Dra. Lídia Maria Veras Rocha de Moura
Departamento de Neurologia, Hospital Universitário Pedro Ernesto - UERJ
Rua 28 de setembro, nº 77 Vila Isabel
20551030 - Rio de Janeiro, RJ, Brazil
Approved on June 19, 2011
Submitted on May 26, 2011
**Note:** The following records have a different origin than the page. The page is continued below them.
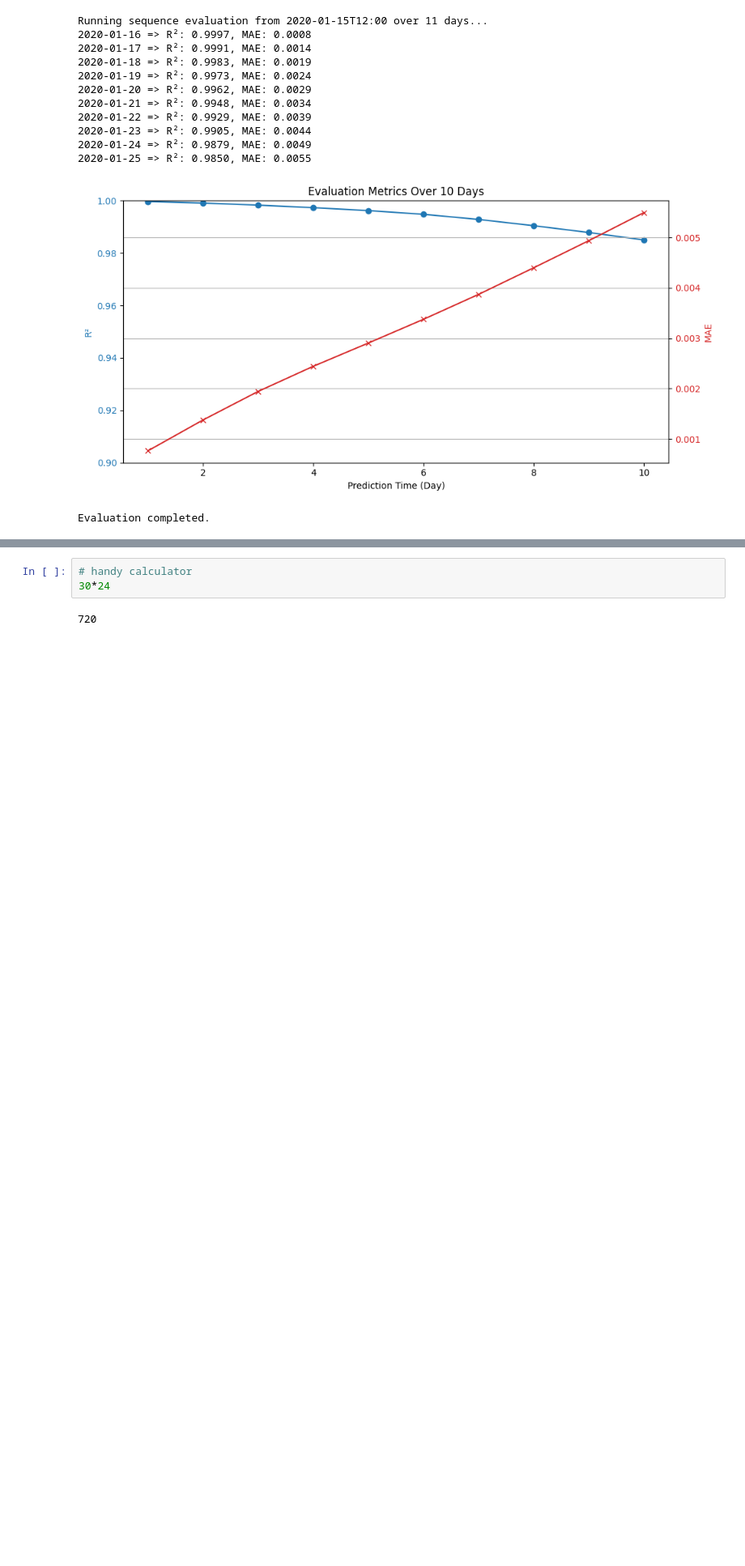
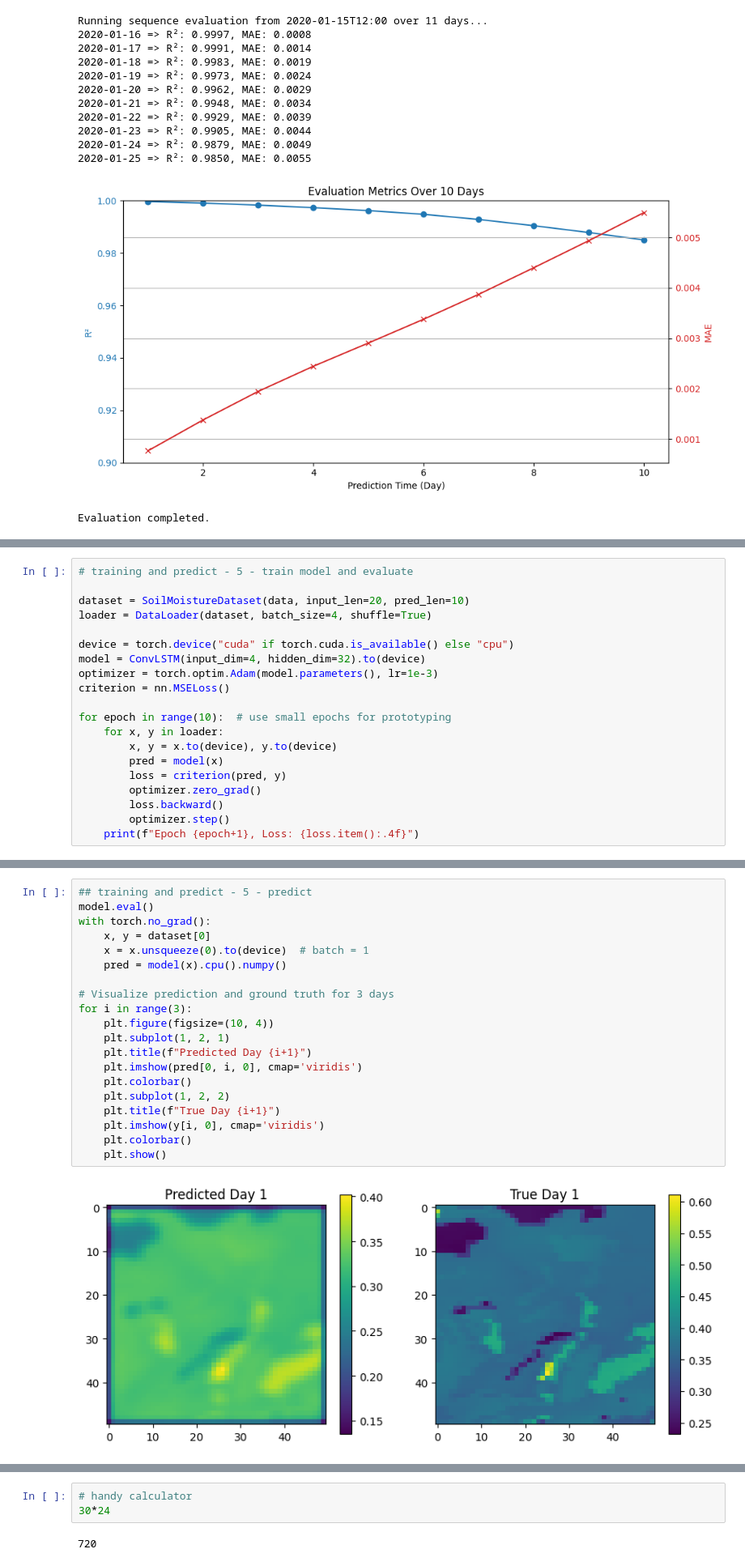
Before and after one commit to JebediahC/soil-moisture-prediction-dl, a Jupyter notebook: developing.ipynb, the cells around one changed output, grey strips where cells are left out. Shown at 81% size. Drawn from its saved outputs; the diff is of its cells as text; blank space fills up the shorter version.

```diff
--- a/developing.ipynb
+++ b/developing.ipynb
@@ -147,0 +311,20 @@ Evaluation completed.
+# %%
+# training and predict - 5 - train model and evaluate
+
+dataset = SoilMoistureDataset(data, input_len=20, pred_len=10)
+loader = DataLoader(dataset, batch_size=4, shuffle=True)
+
+device = torch.device("cuda" if torch.cuda.is_available() else "cpu")
+model = ConvLSTM(input_dim=4, hidden_dim=32).to(device)
+optimizer = torch.optim.Adam(model.parameters(), lr=1e-3)
+criterion = nn.MSELoss()
+
+for epoch in range(10):  # use small epochs for prototyping
+    for x, y in loader:
+        x, y = x.to(device), y.to(device)
+        pred = model(x)
+        loss = criterion(pred, y)
+        optimizer.zero_grad()
+        loss.backward()
+        optimizer.step()
+    print(f"Epoch {epoch+1}, Loss: {loss.item():.4f}")
@@ -147,0 +334,22 @@ Evaluation completed.
+# %%
+## training and predict - 5 - predict
+model.eval()
+with torch.no_grad():
+    x, y = dataset[0]
+    x = x.unsqueeze(0).to(device)  # batch = 1
+    pred = model(x).cpu().numpy()
+
+# Visualize prediction and ground truth for 3 days
+for i in range(3):
+    plt.figure(figsize=(10, 4))
+    plt.subplot(1, 2, 1)
+    plt.title(f"Predicted Day {i+1}")
+    plt.imshow(pred[0, i, 0], cmap='viridis')
+    plt.colorbar()
+    plt.subplot(1, 2, 2)
+    plt.title(f"True Day {i+1}")
+    plt.imshow(y[i, 0], cmap='viridis')
+    plt.colorbar()
+    plt.show()
+# %% [output]
+[figure, added]
```
Also changed, not shown: parts of 10 cells of this notebook.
Received from Hospital Universitário Pedro Ernesto, Universidade do Estado do Rio de Janeiro (UERJ), Brazil.